Temperate

American Flag Project

Ongeleigh Underwood

The Kentucky hemp project started well over a year ago, when the Federal Farm Bill passed and legalized the experimental growth of hemp in the United States for the first time in well over 80 years. The US is a leading consumer of hemp products, and now there is hope that we can become self-reliant instead of import from China, Canada, and Australia for supply. Over time the US hemp economy will become a regional one, where domestic profits will be reinvigorated into the taxation system of its homeland, and therefore go to benefit those who work in it.

Hemp is used for it's seeds, its oil, its fiber, and fiber biproducts for everything from food to apparel to automotive interiors to farm bedding and feed. It's hearty nature and voracious appetite for growth allows it to be grown in a range of climates, without the use of pesticides, herbicides or additional irrigation. Selective planting sites can also be evaluated for the bioremedation of areas of the country where mountain top removal has decimated the geography, pumping life back into a dark and bleak shale landscape.

But this is a story not about the re-emergence and growth of the crop, or the politics or science behind it. It is a story about how artisans across Tennessee and Kentucky are rallying together for the creation of the first American-grown hemp flag since the days of George Washington, when the original flag was created from the fiber. Replicating our nations history through such a significant medium weighs on all of us. The process is tedious and each artisan has a responsibility to their own piece of the process as well as to each other.

We are going back in time, working as communities used to work with fibers through small scale farming, field retting, hand spinning, natural dyeing, loom weaving, hand stitching and finishing. We are a single unit, working together over a fiber landscape that is slowly loosing its place in this world.  There are unforeseen challenges and opportunities along the way that multiply as they work their way down the designated path. Where single humans replace industrial machines, there is bound to be variation and diversity – elements that are slowly woven into this cloth that will become a series of American flags. It is the evidence that each part of the process, each struggle, each interaction, reminds us that we are merely humans, working together as we have for centuries, weaving together our social fabric.  

We worked as a part of this project to dye the yarn in madder root and indigo, just as our ancestors had done.

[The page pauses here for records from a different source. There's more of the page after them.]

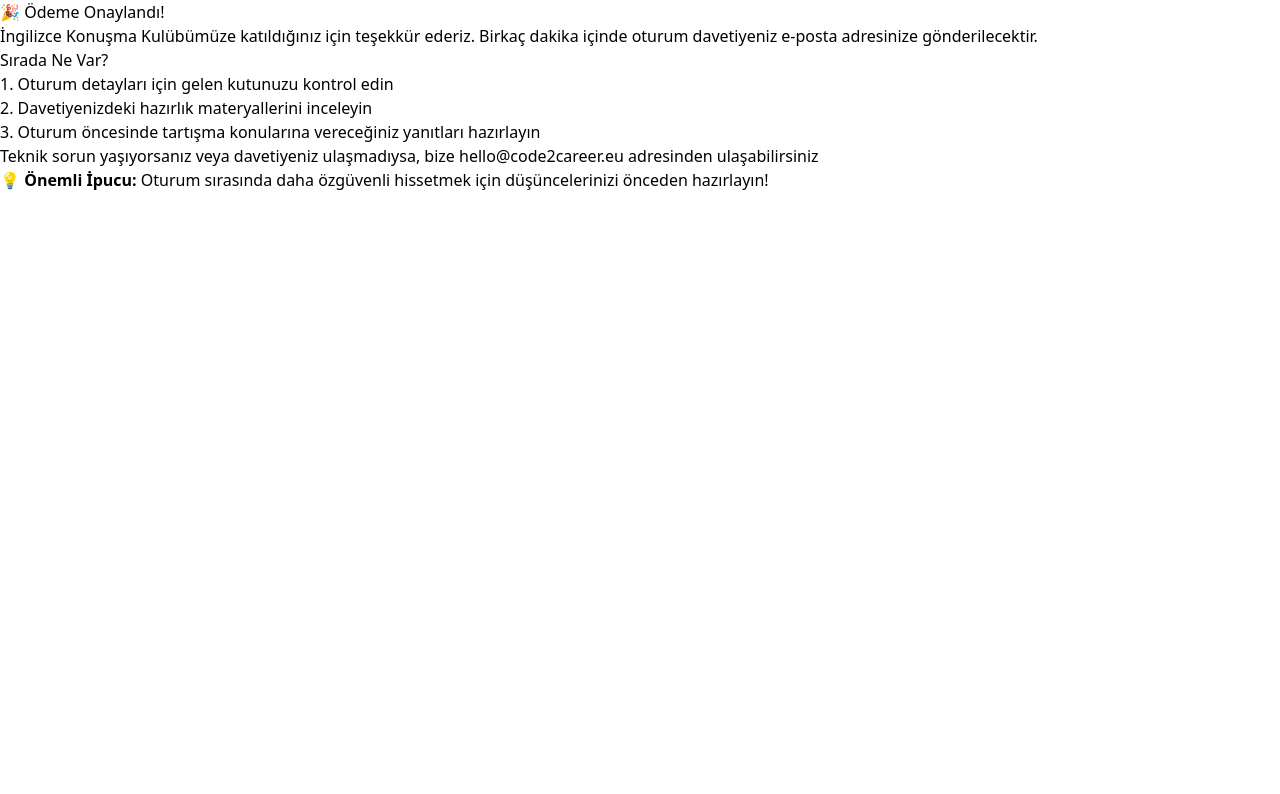
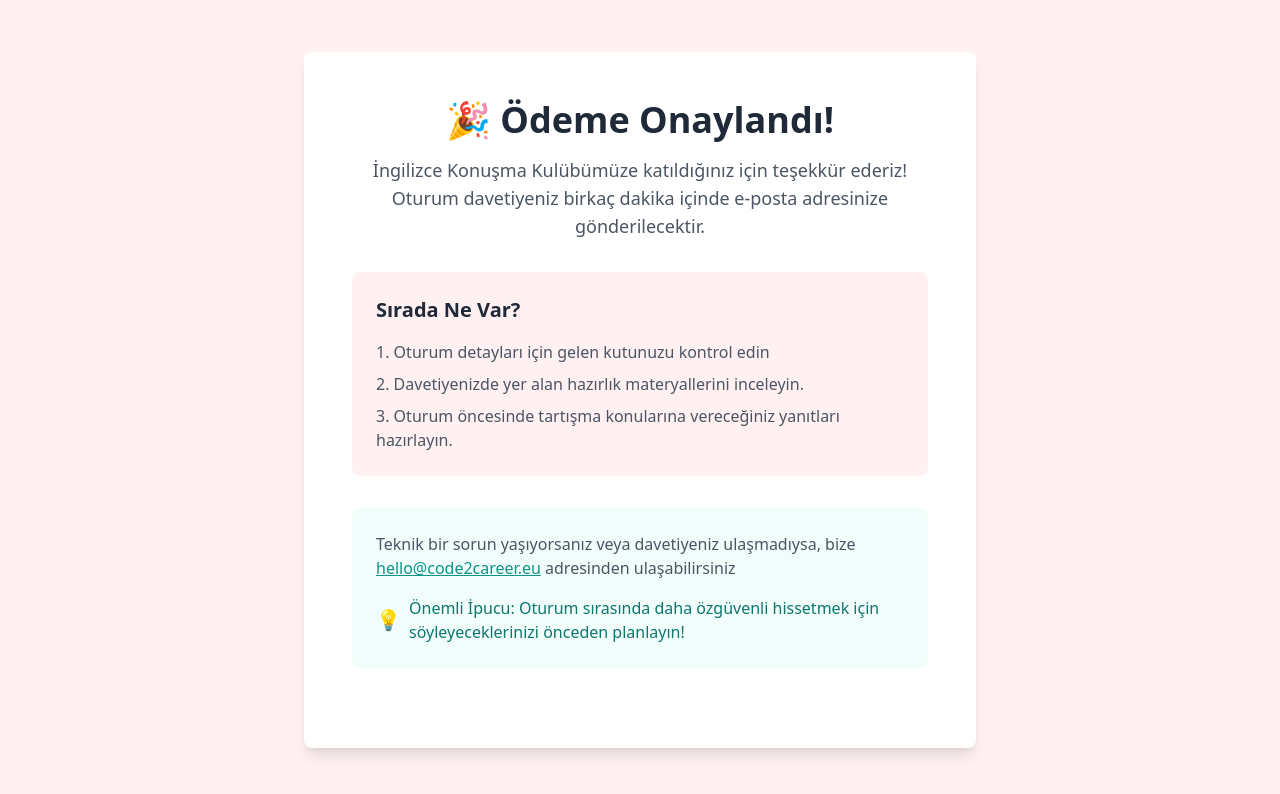
Before and after one commit to annasvst/english-learning-platform, a Next.js app: page /speaking-club/booking/success in a window 1280 px wide. Shown: the top 794 px of the page. Built offline with nearby package versions, Linux system fonts and the light colour scheme.

Commit message:
feat: Add error, 404 and success pages (#17)
* feat: Add error, 404 and success pages

* fixed errors

* fixed errors

---------

Co-authored-by: ayselakpinar <ayselesya96@gmail.com>

```diff
--- a/package.json
+++ b/package.json
@@ -12,6 +12,8 @@
   "dependencies": {
     "@headlessui/react": "^2.2.0",
     "@phosphor-icons/react": "^2.1.7",
+    "@stripe/react-stripe-js": "^3.6.0",
+    "@stripe/stripe-js": "^7.0.0",
     "firebase": "^11.2.0",
     "googleapis": "^105.0.0",
     "next": "15.1.2",
@@ -21,7 +23,7 @@
     "react-hook-form": "^7.54.2",
     "stripe": "^17.7.0",
     "uuid": "^11.0.5",
-    "zod": "^3.24.1"
+    "zod": "^3.24.2"
   },
   "devDependencies": {
     "@eslint/eslintrc": "^3",
--- /dev/null
+++ b/src/app/error.tsx
@@ -0,0 +1,26 @@
+import Link from 'next/link';
+
+export default function Error({
+  error,
+}: {
+  error: Error & { digest?: string };
+}) {
+  return (
+    <div className="min-h-screen bg-rose-50 flex items-center justify-center p-4">
+      <div className="max-w-md w-full text-center">
+        <h1 className="text-6xl font-bold text-gray-800 mb-4">Oops!</h1>
+        <h2 className="text-2xl font-semibold text-gray-700 mb-6">Bir Şeyler Yanlış Gitti</h2>
+        <p className="text-gray-600 mb-8">
+          Üzgünüz, bir hata oluştu. Lütfen daha sonra tekrar deneyin.
+        </p>
+          <Link
+            href="/"
+            className="text-teal-700 hover:text-teal-800 font-medium text-lg"
+          >
+            Ana Sayfaya Dön
+          </Link>
+
+      </div>
+    </div>
+  );
+}
--- /dev/null
+++ b/src/app/not-found.tsx
@@ -0,0 +1,21 @@
+import Link from 'next/link';
+
+export default function NotFound() {
+  return (
+    <div className="min-h-screen bg-rose-50 flex items-center justify-center p-4">
+      <div className="max-w-md w-full text-center">
+        <h1 className="text-6xl font-bold text-gray-800 mb-4">404</h1>
+        <h2 className="text-2xl font-semibold text-gray-700 mb-6">Sayfa Bulunamadı</h2>
+        <p className="text-gray-600 mb-8">
+        Aradığınız sayfa mevcut değil veya taşınmış olabilir. Lütfen ana sayfaya dönmeyi deneyin.
+        </p>
+        <Link
+          href="/"
+          className="text-teal-700 hover:text-teal-800 font-medium text-lg"
+        >
+          Ana Sayfaya Dön
+        </Link>
+      </div>
+    </div>
+  );
+}
--- a/src/app/speaking-club/booking/success/page.tsx
+++ b/src/app/speaking-club/booking/success/page.tsx
@@ -1,29 +1,51 @@
 export default async function SpeakingClubPaymentSuccessful() {
-  // Try using light teal tones to create gradient (see test hero page).
   return (
-    <div>
-      <h1>🎉 Ödeme Onaylandı!</h1>
-      <p>
-        İngilizce Konuşma Kulübümüze katıldığınız için teşekkür ederiz. Birkaç
-        dakika içinde oturum davetiyeniz e-posta adresinize gönderilecektir.
-      </p>
+    <div className="min-h-screen bg-rose-50 flex items-center justify-center p-4">
+      <div className="max-w-2xl w-full bg-white rounded-lg shadow-lg p-8 md:p-12">
+        <div className="text-center mb-8">
+          <h1 className="text-3xl md:text-4xl font-bold text-gray-800 mb-4">
+            🎉 Ödeme Onaylandı!
+          </h1>
+          <p className="text-gray-600 text-lg">
+            İngilizce Konuşma Kulübümüze katıldığınız için teşekkür ederiz!
+            Oturum davetiyeniz birkaç dakika içinde e-posta adresinize
+            gönderilecektir.
+          </p>
+        </div>
 
-      <h2>Sırada Ne Var?</h2>
-      <p>1. Oturum detayları için gelen kutunuzu kontrol edin</p>
-      <p>2. Davetiyenizdeki hazırlık materyallerini inceleyin</p>
-      <p>
-        3. Oturum öncesinde tartışma konularına vereceğiniz yanıtları hazırlayın
-      </p>
+        <div className="bg-rose-50 rounded-lg p-6 mb-8">
+          <h2 className="text-xl font-semibold text-gray-800 mb-4">
+            Sırada Ne Var?
+          </h2>
+          <ol className="list-decimal list-inside space-y-2 text-gray-600">
+            <li>Oturum detayları için gelen kutunuzu kontrol edin</li>
+            <li>Davetiyenizde yer alan hazırlık materyallerini inceleyin.</li>
+            <li>
+              Oturum öncesinde tartışma konularına vereceğiniz yanıtları
+              hazırlayın.
+            </li>
+          </ol>
+        </div>
 
-      <p>
-        Teknik sorun yaşıyorsanız veya davetiyeniz ulaşmadıysa, bize{" "}
-        <a href="mailto:hello@code2career.eu">hello@code2career.eu</a>{" "}
-        adresinden ulaşabilirsiniz
-      </p>
-
-      <div>
-        <strong>💡 Önemli İpucu:</strong> Oturum sırasında daha özgüvenli
-        hissetmek için düşüncelerinizi önceden hazırlayın!
+        <div className="bg-teal-50 rounded-lg p-6 mb-8">
+          <p className="text-gray-600 mb-4">
+            Teknik bir sorun yaşıyorsanız veya davetiyeniz ulaşmadıysa, bize{" "}
+            <a
+              href="mailto:hello@code2career.eu"
+              className="text-teal-600 hover:text-teal-700 underline"
+            >
+              hello@code2career.eu
+            </a>{" "}
+            adresinden ulaşabilirsiniz
+          </p>
+          <div className="flex items-center gap-2 text-teal-700">
+            <span className="text-xl">💡</span>
+            <p className="font-medium">
+              Önemli İpucu: Oturum sırasında daha özgüvenli hissetmek için
+              söyleyeceklerinizi önceden planlayın!
+            </p>
+          </div>
+        </div>
       </div>
     </div>
   );
```
Also changed, not shown: 1 other file (tests, documents, lock files or other folders).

Watch this video that was produced by Patagonia (project sponsor through Fibershed) to learn more.